“Georgia will firmly continue to realize the foreign policy course that was chosen by the country from the first days of the restoration of its independence: The road to integration and the soonest joining of European and Euro-Atlantic structures,” she said.
U.S. Secretary of State Colin Powell has telephoned Burdzhanadze to offer Washington’s support and encourage her and her colleagues to operate within the parameters of Georgia’s constitution.
“We look forward to working with Interim President Burjanadze [sic] in her effort to maintain the integrity of Georgia’s democracy as she strives to ensure that this change in government follows the constitution,” State Department spokesman Richard Boucher said in a press statement.
The statement called Shevardnadze a “valued member of the international community” and that Powell had spoken to the outgoing Georgian leader and “thanked him for his role in bringing this crisis to a peaceful resolution.”
Despite early reports that he had left Georgia for Germany, a German television outlet quoted Shevardnadze Monday as saying that he wanted to remain in his home country.
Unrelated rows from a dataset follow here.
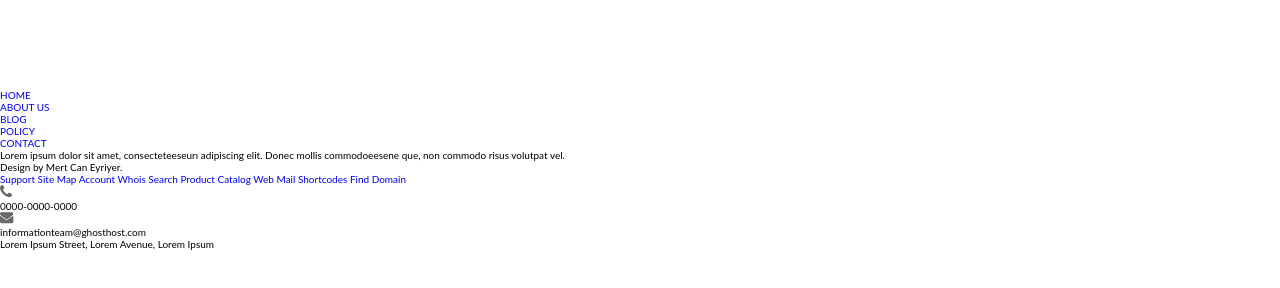
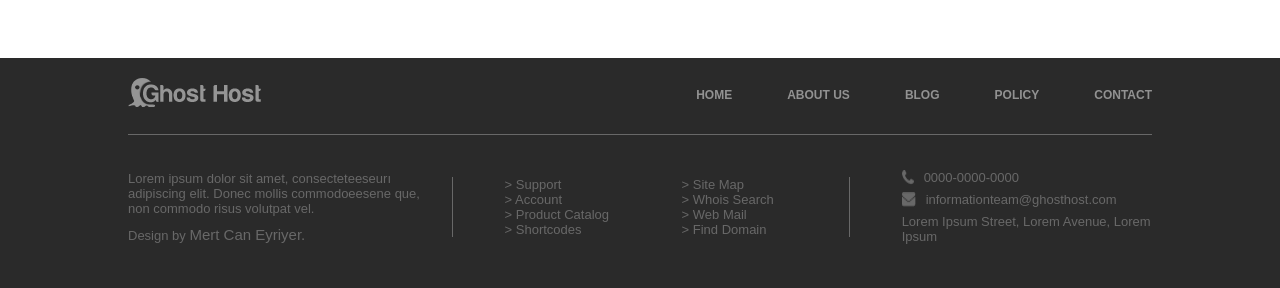
Before and after one commit to ton9q/markup-2018q3, a plain HTML site: page index.html in a window 1280 px wide. Shown: the part 2392-2680 px from the top of the page. Before the commit the page ends 2642 px from the top, so only its background shows below. Drawn offline with Linux system fonts and the light colour scheme; a web font is replaced by a local one.

Commit message:
feat(props footer): add properties of footer

```diff
--- a/css/style.css
+++ b/css/style.css
@@ -1072,3 +1072,253 @@ header
         margin: 20px 0;
     }
 }
+
+
+/***** FOOTER *****/
+
+
+footer
+{
+    height: 240px;
+
+    background-color: rgb(42,42,42);
+}
+
+.footer_navigation
+{
+    font-family: 'Lato-Medium', sans-serif;
+
+    display: flex;
+
+    width: 80%;
+    margin: 0 auto;
+    padding-bottom: 20px;
+
+    border-bottom: 1px solid rgb(104,104,104);
+
+    justify-content: space-between;
+}
+
+.footer_logo
+{
+    font-size: 2.9rem;
+
+    margin-top: 20px;
+
+    cursor: pointer;
+
+    opacity: .5;
+}
+
+.footer_logo:hover
+{
+    opacity: 1;
+}
+
+.bottom-nav
+{
+    margin-top: 30px;
+}
+
+.bottom-nav a
+{
+    font-size: 1.2rem;
+    font-weight: bold;
+
+    margin-left: 55px;
+    padding-bottom: 30px;
+
+    color: rgb(146,146,146);
+}
+
+.bottom-nav a:hover
+{
+    color: rgb(255,255,255);
+    border-bottom: 1px solid rgb(255,255,255);
+}
+
+.bottom-nav ul
+{
+    display: flex;
+}
+
+.area
+{
+    font-family: 'Lato-Light', sans-serif;
+
+    display: flex;
+
+    width: 80%;
+    margin: 4px auto;
+    padding: 24px 0;
+
+    color: rgb(104,104,104);
+
+    align-items: center;
+    align-content: center;
+}
+
+.designer-area-1
+{
+    width: 33%;
+    padding-right: 3%;
+
+    align-content: center;
+}
+
+.area p,
+.area a,
+.area span
+{
+    font-size: 1.3rem;
+}
+
+.designer-area-1 .designer
+{
+    padding-top: 10px;
+}
+
+.designer-area-1 .designer span
+{
+    font-size: 1.5rem;
+}
+
+.designer-area-1 .designer span:hover
+{
+    color: rgb(255, 255, 255);
+}
+
+.menu-area-2
+{
+    width: 33%;
+    padding: 0 5%;
+
+    border-right: 1px solid rgb(104,104,104);
+    border-left: 1px solid rgb(104,104,104);
+}
+
+.menu-area-2 a
+{
+    transition: all 1s;
+
+    color: rgb(104,104,104);
+}
+
+.menu-area-2 a:hover
+{
+    padding-left: 5px;
+
+    color: rgb(255,255,255);
+}
+
+.menu-area-2 a::before
+{
+    content: '> ';
+}
+
+.menu-area-2
+{
+    display: grid;
+
+    grid-template-columns: 2;
+    grid-template-areas: '1 1'
+    '1 1'
+    '1 1'
+    '1 1';
+    column-gap: 48px;
+}
+
+.contacts-area-3
+{
+    padding-left: 5%;
+}
+
+.contacts-area-3 .phone,
+.contacts-area-3 .mail
+{
+    display: flex;
+}
+
+.contacts-area-3 img
+{
+    padding-right: 10px;
+}
+
+.contacts-area-3 > div
+{
+    margin: 7px 0;
+}
+
+@media screen and (max-width: 1200px)
+{
+    .designer-area-1,
+    .menu-area-2,
+    .contacts-area-3
+    {
+        padding: 5px;
+    }
+
+    .menu-area-2
+    {
+        column-gap: 5px;
+    }
+}
+
+@media screen and (max-width: 900px)
+{
+    footer
+    {
+        height: 280px;
+    }
+
+    .footer_navigation
+    {
+        display: none;
+    }
+
+    .area
+    {
+        display: flex;
+        overflow: hidden;
+        flex-direction: column;
+    }
+
+    .area > div:not(:last-child)
+    {
+        border-bottom: 1px solid rgb(104,104,104);
+    }
+
+    .menu-area-2
+    {
+        border: 0 solid;
+    }
+
+    .area,
+    .designer-area-1,
+    .menu-area-2,
+    .contacts-area-3
+    {
+        width: 100%;
+    }
+
+    .menu-area-2
+    {
+        padding-left: 33%;
+    }
+}
+
+@media screen and (max-width: 800px)
+{
+    footer
+    {
+        height: 310px;
+    }
+}
+
+@media screen and (max-width: 480px)
+{
+    .menu-area-2
+    {
+        padding-left: 15%;
+    }
+}
```
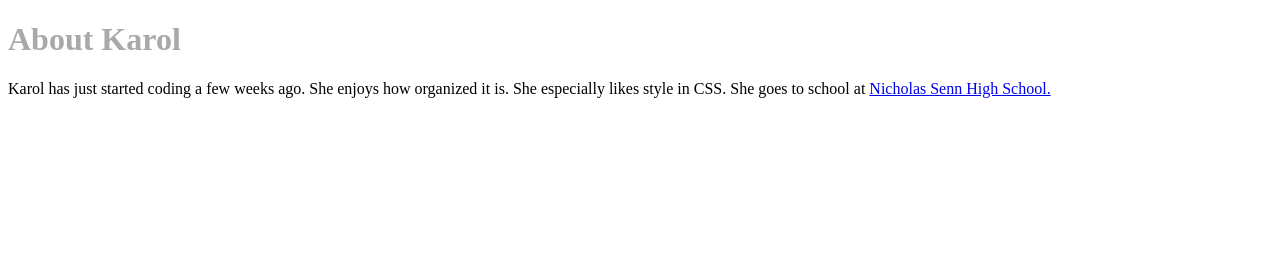
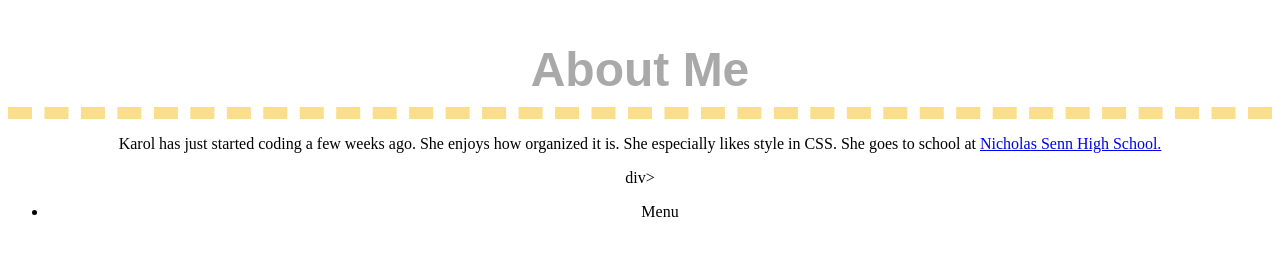
Before and after one commit to kguerrero6/senncodingclub, a plain HTML site: page index.html in a window 1280 px wide. Drawn offline with Linux system fonts and the light colour scheme.

Commit message:
Added new code

```diff
--- a/index.html
+++ b/index.html
@@ -6,7 +6,14 @@
     </head>
 
     <body>
-        <h1> About Karol</h1>
-        <p> Karol has just started coding a few weeks ago. She enjoys how organized it is. She especially likes style in CSS. She goes to school at <a href="http://sennhs.org"> Nicholas Senn High School.</a> </p>
+        <div>
+            <h1> About Me</h1> </div>
+        <div id="content">  <p> Karol has just started coding a few weeks ago. She enjoys how organized it is. She especially likes style in CSS. She goes to school at <a href="http://sennhs.org"> Nicholas Senn High School.</a> </p> </div>
+    </body>div>
+    <ul>
+        <li> Menu</li>
+     </ul>
+
     </body>
 </html>
+<!-- Catsssssss -->
--- a/style.css
+++ b/style.css
@@ -1,10 +1,23 @@
 /**
 *This is a CSS file for th page. (C) Karol Guerrero 2016
 */
+body {
+ text-align: center;
+}
+h1 {
+    border-bottom: 0.25em dashed #fbde89;
+    font-family : san-serif, ariel, fantasy;
+    font-size : 3em;
+    font-weight :bold;
+    color : darkgrey;
+    padding : 10px;
+    margin-bottom: auto;
+}
 
-h1 {
-    font-family : san-serif;
-    font-size : 24pt;
-    font-weight :bolder;
-    color : darkgrey
+p (
+  font-family : san-serif, ariel, fantasy;
+    font-size : 3em;
+)
+div {
+    border : 4px solid red;
 }
```
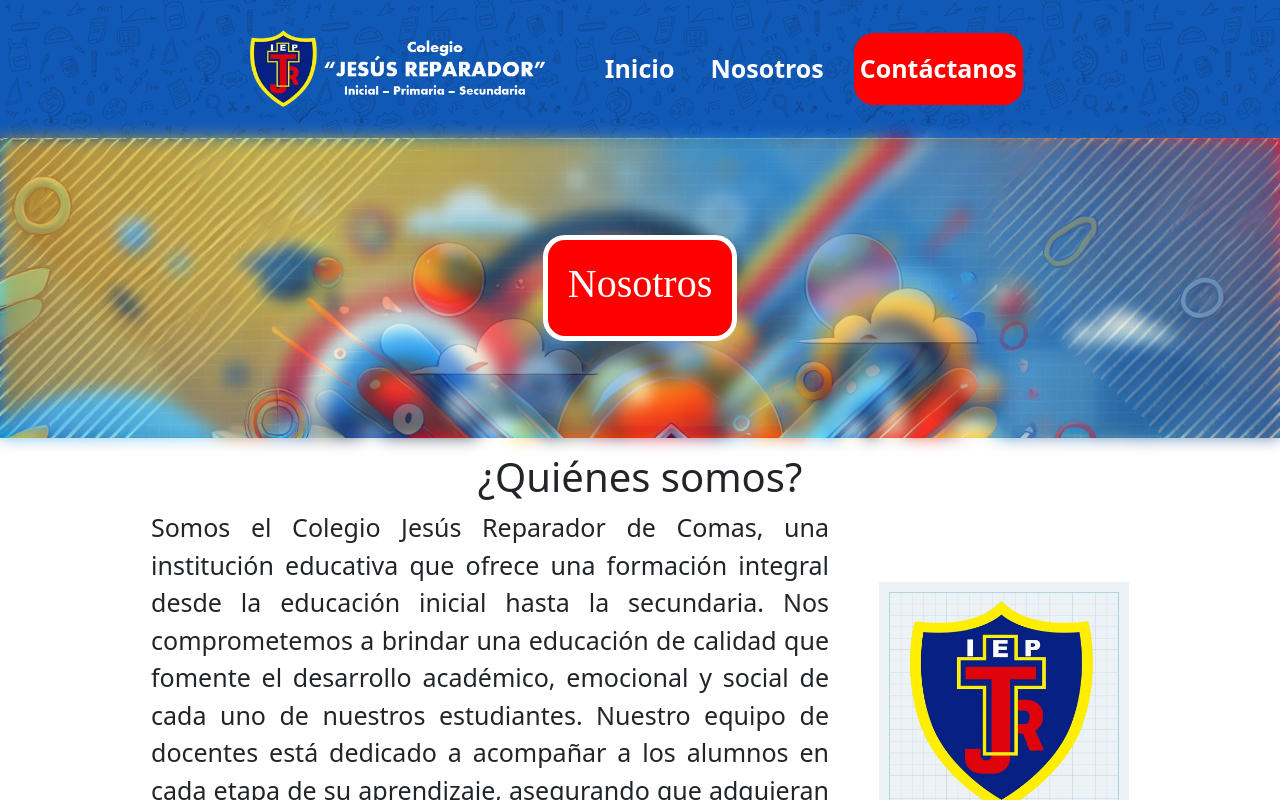
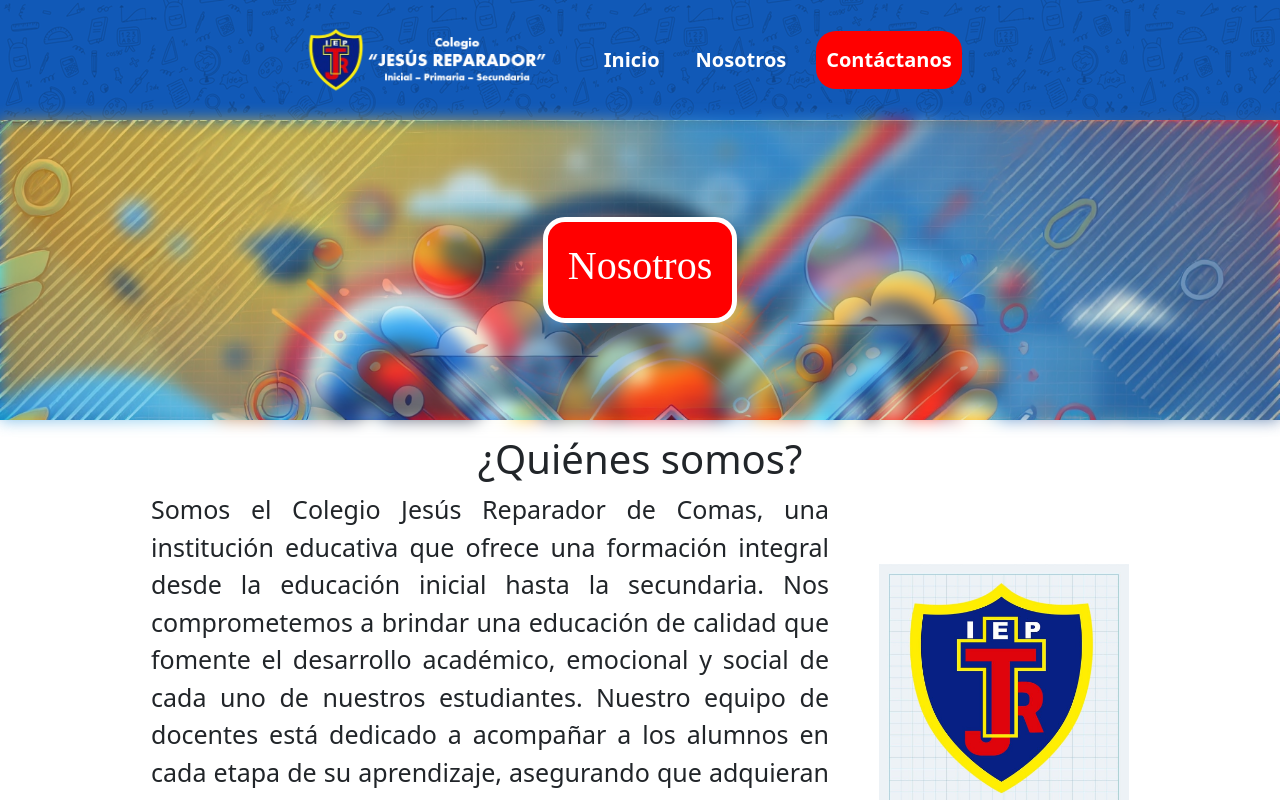
Before and after one commit to Pandaluf/JesusReparador_LandingPage, a React (Vite) app: page /#/about in a window 1280 px wide. Shown: the top 800 px of the page. Built offline with nearby package versions, Linux system fonts and the light colour scheme.

Commit message:
fix: Navbar responsive modification

```diff
--- a/src/components/navbar/NavBar.css
+++ b/src/components/navbar/NavBar.css
@@ -85,3 +85,22 @@ body{
 Link{
     text-decoration: none
 }
+
+@media (max-width: 1700px) {
+    .custom-navbar {
+        padding: 8px 0;
+    }
+    .logo {
+        height: 45px;
+    }
+    .test {
+        height: 4.5rem;
+    }
+    .custom-navbar__link {
+        font-size: 20px;
+    }
+    .custom-navbar__link__contact {
+        font-size: 20px;
+        padding: 10px;
+    }
+}
--- a/src/components/navbar/NavBar.jsx
+++ b/src/components/navbar/NavBar.jsx
@@ -38,7 +38,7 @@ function NavBar() {
                         </Offcanvas.Header>
                         <Offcanvas.Body className="p-3">
                             <Nav className="justify-content-center flex-grow-1 pe-3">
-                                <img src={logo} alt="logo" height={90} className="me-0 me-lg-5" />
+                                <img src={logo} alt="logo" height={90} className="me-0 me-lg-5 test" />
 
                                 {/* Enlaces que cierran el Offcanvas al hacer clic */}
                                 <Link to="/" className="no-decoration" onClick={handleClose}>
```
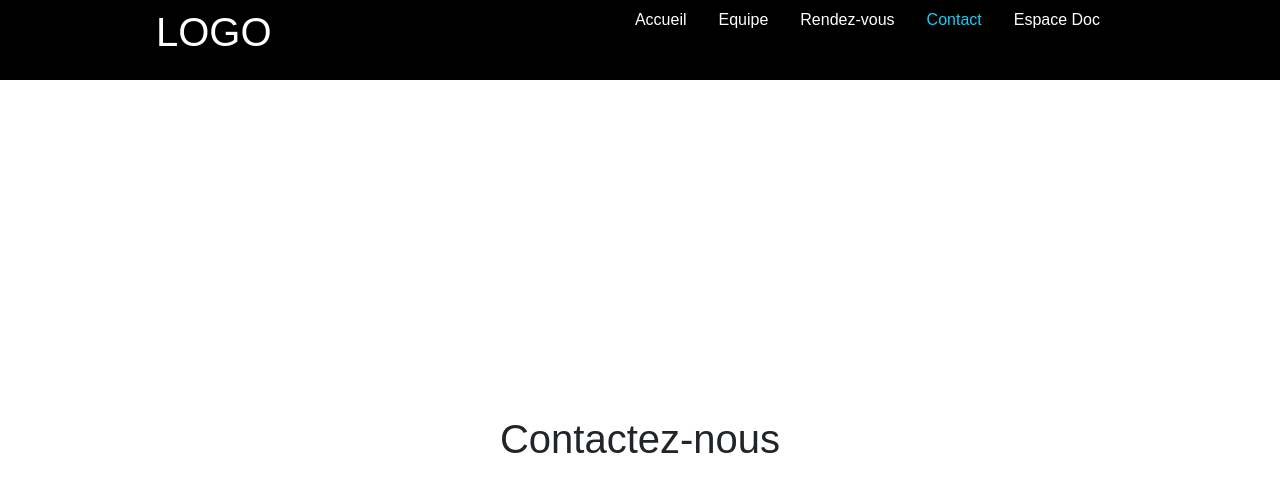
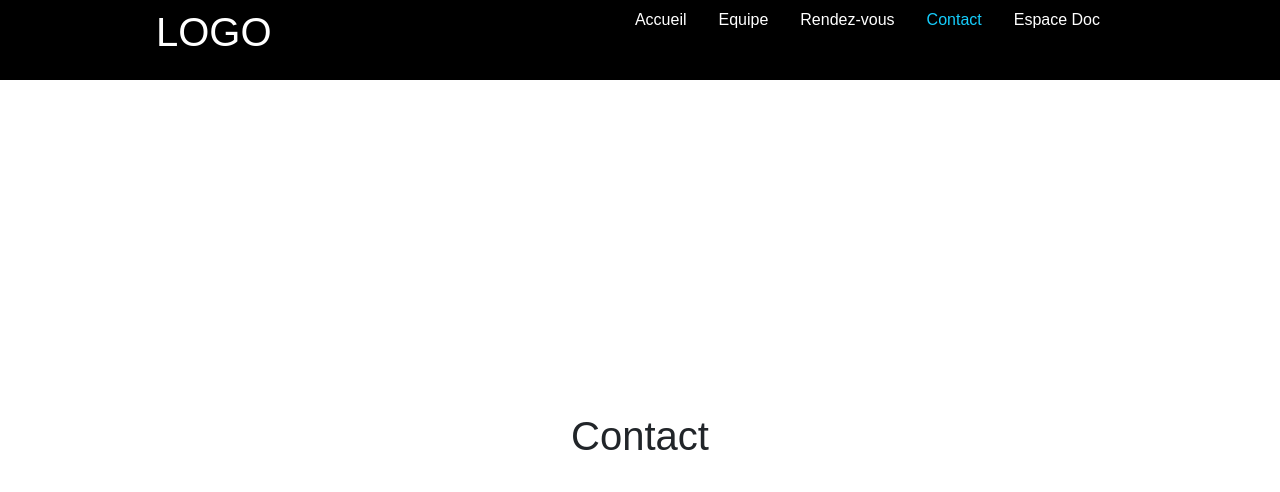
Before and after one commit to juliefino/Lamacomax, a React (Create React App) app in the folder lamacomax/frontend/: page /contact in a window 1280 px wide. Shown: the top 492 px of the page. Built offline with nearby package versions, Linux system fonts and the light colour scheme.

Commit message:
Navbar Modifications css

```diff
--- a/lamacomax/frontend/package.json
+++ b/lamacomax/frontend/package.json
@@ -6,10 +6,14 @@
     "@testing-library/jest-dom": "^5.16.2",
     "@testing-library/react": "^12.1.4",
     "@testing-library/user-event": "^13.5.0",
+    "components": "^0.1.0",
     "react": "^17.0.2",
     "react-dom": "^17.0.2",
+    "react-icons": "^4.3.1",
     "react-router-dom": "^6.2.2",
     "react-scripts": "5.0.0",
+    "styled": "^1.0.0",
+    "styled-components": "^5.3.5",
     "web-vitals": "^2.1.4"
   },
   "scripts": {
--- a/lamacomax/frontend/src/components/navbar/index.js
+++ b/lamacomax/frontend/src/components/navbar/index.js
@@ -8,21 +8,21 @@ const Navbar = () => {
             <NavLink to='/accueil'>
                 <h1>LOGO</h1>
             </NavLink>
-            <Bars/>
+            <Bars />
             <NavMenu>
-                <NavLink to='/accueil' activeStyle>
+                <NavLink to='/accueil' activeStyle={{color:'black'}}>
                     Accueil
                 </NavLink>
-                <NavLink to='/equipe' activeStyle>
+                <NavLink to='/equipe' activeStyle={{color:'black'}}>
                     Equipe
                 </NavLink>
-                <NavLink to='/rdv' activeStyle>
+                <NavLink to='/rdv' activeStyle={{color:'black'}}>
                     Rendez-vous
                 </NavLink>
-                <NavLink to='/contact' activeStyle>
+                <NavLink to='/contact' activeStyle={{color:'black'}}>
                     Contact
                 </NavLink>
-                <NavLink to='/espacedoc' activeStyle>
+                <NavLink to='/espacedoc' activeStyle={{color:'black'}}>
                     Espace Doc
                 </NavLink>
             </NavMenu>
--- a/lamacomax/frontend/src/pages/contact/contact.js
+++ b/lamacomax/frontend/src/pages/contact/contact.js
@@ -2,9 +2,12 @@ import React from 'react';
 
 const Contact = () => {
     return(
-        <div className='container'>
-            <h1 className='text-center' style={{paddingTop: '30%'}}>
-                Contactez-nous
+        <div style={{display:'flex',
+            justifyContent: 'center',
+            alignItems: 'center',
+            height: '90vh'}}>
+            <h1>
+                Contact
             </h1>
         </div>
     )
--- a/lamacomax/frontend/src/pages/equipe/equipe.js
+++ b/lamacomax/frontend/src/pages/equipe/equipe.js
@@ -2,8 +2,11 @@ import React from 'react';
 
 const Equipe = () => {
     return(
-        <div className='container'>
-            <h1 className='text-center' style={{paddingTop: '30%'}}>
+        <div style={{display:'flex',
+            justifyContent: 'center',
+            alignItems: 'center',
+            height: '90vh'}}>
+            <h1>
                 Equipe
             </h1>
         </div>
--- a/lamacomax/frontend/src/pages/rdv/rdv.js
+++ b/lamacomax/frontend/src/pages/rdv/rdv.js
@@ -2,8 +2,11 @@ import React from 'react';
 
 const Rdv = () => {
     return(
-        <div className='container'>
-            <h1 className='text-center' style={{paddingTop: '30%'}}>
+        <div style={{display:'flex',
+            justifyContent: 'center',
+            alignItems: 'center',
+            height: '90vh'}}>
+            <h1>
                 Rendez-vous
             </h1>
         </div>
```
Also changed, not shown: 1 other file (tests, documents, lock files or other folders).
“Although I love Germany very much, my home is Georgia and I owe it to it to stay here,” he told Germany’s ZDF television in an interview, a transcript of which was released ahead of broadcast. “I am not thinking of coming to Germany. But I am thankful for the invitation.”